| TASK STATEMENT |
If a line in the entries contains the word "client", list it.

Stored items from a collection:
_____

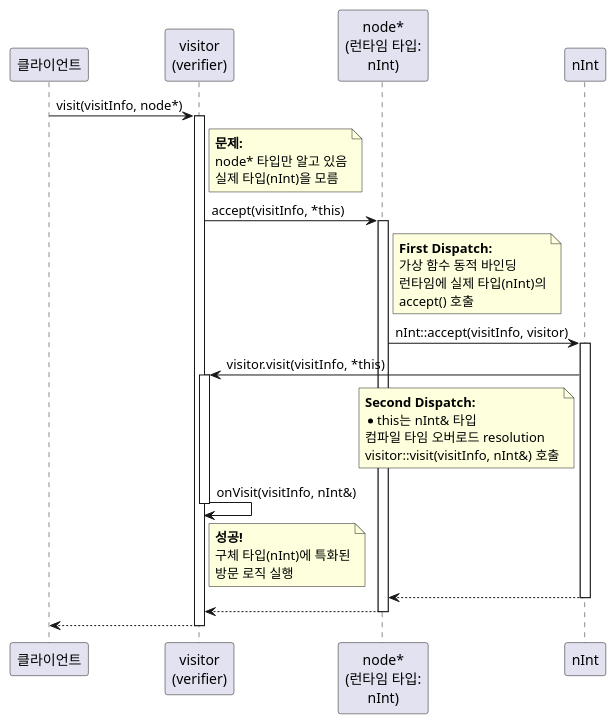
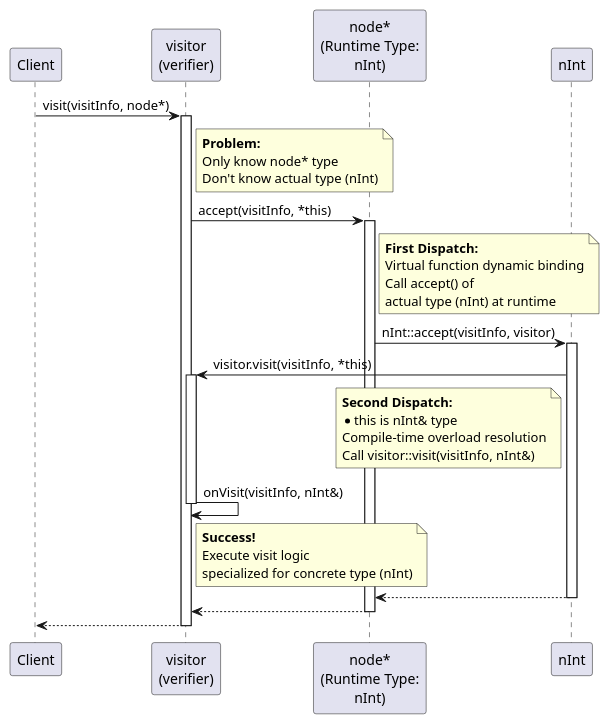
Diagram 16 of 19 in doc/ref/ko/ai-architecture-core.md (byeolang/byeol), drawn with PlantUML before and after one commit. The commit also changed other lines of this file, not shown here.

Commit message:
doc(core): translate english in plantuml to korean

```diff
--- a/doc/ref/ko/ai-architecture-core.md
+++ b/doc/ref/ko/ai-architecture-core.md
@@ -3381,56 +3381,56 @@
 @startuml
-participant "클라이언트" as client
+participant "Client" as client
 participant "visitor\n(verifier)" as visitor
-participant "node*\n(런타임 타입:\nnInt)" as node
+participant "node*\n(Runtime Type:\nnInt)" as node
 participant "nInt" as nInt
 
 client -> visitor : visit(visitInfo, node*)
 activate visitor
 
 note right of visitor
-  <b>문제:</b>
-  node* 타입만 알고 있음
-  실제 타입(nInt)을 모름
+  <b>Problem:</b>
+  Only know node* type
+  Don't know actual type (nInt)
 end note
 
 visitor -> node : accept(visitInfo, *this)
 activate node
 
 note right of node
   <b>First Dispatch:</b>
-  가상 함수 동적 바인딩
-  런타임에 실제 타입(nInt)의
-  accept() 호출
+  Virtual function dynamic binding
+  Call accept() of
+  actual type (nInt) at runtime
 end note
 
 node -> nInt : nInt::accept(visitInfo, visitor)
 activate nInt
 
 nInt -> visitor : visitor.visit(visitInfo, *this)
 
 note left of nInt
   <b>Second Dispatch:</b>
-  *this는 nInt& 타입
-  컴파일 타임 오버로드 resolution
-  visitor::visit(visitInfo, nInt&) 호출
+  *this is nInt& type
+  Compile-time overload resolution
+  Call visitor::visit(visitInfo, nInt&)
 end note
 
 activate visitor
 
 visitor -> visitor : onVisit(visitInfo, nInt&)
 
 note right of visitor
-  <b>성공!</b>
-  구체 타입(nInt)에 특화된
-  방문 로직 실행
+  <b>Success!</b>
+  Execute visit logic
+  specialized for concrete type (nInt)
 end note
 
 deactivate visitor
 
 nInt --> node
 deactivate nInt
 node --> visitor
 deactivate node
 visitor --> client
 deactivate visitor
 @enduml
```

_____

| SOLVED PROBLEM |
-participant "클라이언트" as client
+participant "Client" as client
 client -> visitor : visit(visitInfo, node*)
 visitor --> client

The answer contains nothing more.